The Times West Virginian

February 21, 2013

Fort to host muzzleloading show

By Jonathan Williams
Times West Virginian

FAIRMONT — Scientists haven’t invented time travel yet, but history enthusiasts can reliably expect to be transported back in time by the craft of a good historical reenactor.

These men and women put accuracy above all, and their devotion to recreating the clothes, accessories and atmosphere of another time creates a window into the past.

But reenactors have to get their supplies somewhere. For Civil War reenactors, finding period-authentic muzzleloading rifles can be a difficult prospect.

Pricketts Fort is hosting its second annual Muzzleloading and Accoutrements Trade Show at the fort Friday through Sunday, with artisans from all over the region displaying their wares.
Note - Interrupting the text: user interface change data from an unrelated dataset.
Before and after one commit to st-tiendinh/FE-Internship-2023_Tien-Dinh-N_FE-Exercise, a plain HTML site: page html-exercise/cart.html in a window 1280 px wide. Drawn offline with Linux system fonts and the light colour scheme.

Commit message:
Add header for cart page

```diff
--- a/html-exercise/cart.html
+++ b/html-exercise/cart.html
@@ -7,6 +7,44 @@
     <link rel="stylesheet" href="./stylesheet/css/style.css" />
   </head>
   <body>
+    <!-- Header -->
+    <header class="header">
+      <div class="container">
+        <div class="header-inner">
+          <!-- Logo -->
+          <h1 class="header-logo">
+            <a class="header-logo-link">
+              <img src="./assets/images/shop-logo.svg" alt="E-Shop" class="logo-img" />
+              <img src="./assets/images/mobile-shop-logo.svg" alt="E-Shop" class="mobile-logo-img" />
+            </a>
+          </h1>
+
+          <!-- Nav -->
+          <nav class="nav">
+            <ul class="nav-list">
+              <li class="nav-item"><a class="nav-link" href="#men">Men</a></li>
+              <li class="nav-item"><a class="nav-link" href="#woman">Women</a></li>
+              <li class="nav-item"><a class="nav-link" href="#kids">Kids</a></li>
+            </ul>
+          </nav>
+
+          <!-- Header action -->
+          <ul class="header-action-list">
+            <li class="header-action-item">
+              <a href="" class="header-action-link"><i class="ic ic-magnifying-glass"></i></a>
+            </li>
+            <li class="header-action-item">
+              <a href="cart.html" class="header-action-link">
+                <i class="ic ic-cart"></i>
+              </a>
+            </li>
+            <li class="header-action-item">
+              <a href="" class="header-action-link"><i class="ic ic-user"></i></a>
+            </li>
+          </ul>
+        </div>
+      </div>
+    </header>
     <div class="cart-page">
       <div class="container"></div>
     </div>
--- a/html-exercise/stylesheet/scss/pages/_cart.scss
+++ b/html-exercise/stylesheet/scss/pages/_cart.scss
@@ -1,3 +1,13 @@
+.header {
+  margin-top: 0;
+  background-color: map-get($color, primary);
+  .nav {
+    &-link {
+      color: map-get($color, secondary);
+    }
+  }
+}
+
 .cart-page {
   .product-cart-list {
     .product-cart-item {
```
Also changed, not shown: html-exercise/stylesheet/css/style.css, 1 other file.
“This year we’ve got 15 vendors,” said Pricketts Fort Director Greg Bray, who specialize in various 18th century firearms and accessories such as powder horns, tomahawks and a lot more.

Basically, the Muzzleloading and Accoutrements Trade Show is just what it sounds like: It’s a show directly aimed at enthusiasts and professionals in the historical reenacting circuit.

“We’ll have a few hunters,” Bray said, “but not a lot, because that’s not really the crowd we’re pandering to.”

Vendors will be marketing powder horns, knives, tomahawks, Indian quillwork, hunting bags, frontier art and more to reenactors and “collectors,” Bray said. These vendors come from as far away as New York, Ohio, Maryland, Virginia and Pennsylvania, to say nothing of the West Virginians who will set up shop for the weekend.

Most of the vendors are members of the Contemporary Longrifle Association, Bray said.

“We’ve added vendors since last year,” he said, the sign of a thriving event.

“A lot of this stuff is the high-end stuff,” Bray said. Some of the guns range in price from $3,000 on up to $9,000 or more.

“That is the kind of artistic ability you’re going to have at this type of show,” he said.

The other accoutrements are similarly well-crafted; he pointed out the scrimshaw, or engraved powder horns, as another example of beautiful craftsmanship that will be on display and for sale over the weekend.

It’s difficult to predict turnout, but Bray said last year’s show was very well attended.

“We had over 300 people over a couple days,” he said, which is good for a first showing.

People came from all over the region, he said, including a bunch of people from Ohio who stayed for the full three days of the show. He hopes to see a similar turnout this year.

The muzzleloading show will also feature door prizes. Bray said entrants must be present in order to collect, since they’d rather not have to mail some of the prizes, which could very well have sharp edges.

“It’s a kickoff to the year for us,” Bray said. “The weather’s starting to turn a little better,” he said, and it’s an excellent lead-in for the School of the Long Hunter hosted by Pricketts Fort later into the year.

The Muzzleloading and Accoutrements Trade Show will run from 1-6 p.m. on Friday, 9 a.m.-5 p.m. Saturday and 9 a.m.-3 p.m. Sunday. A $3 admission will be collected at the door, with proceeds benefiting the Pricketts Fort Memorial Foundation.

Pricketts Fort State Park is located two miles off I-79 at Exit 139 in Fairmont. For more information about this or other events, visit www.prickettsfort.org or contact 304-363-3030.

Email Jonathan Williams at jwilliams@timeswv.com or follow him on Twitter @JWilliamsTWV.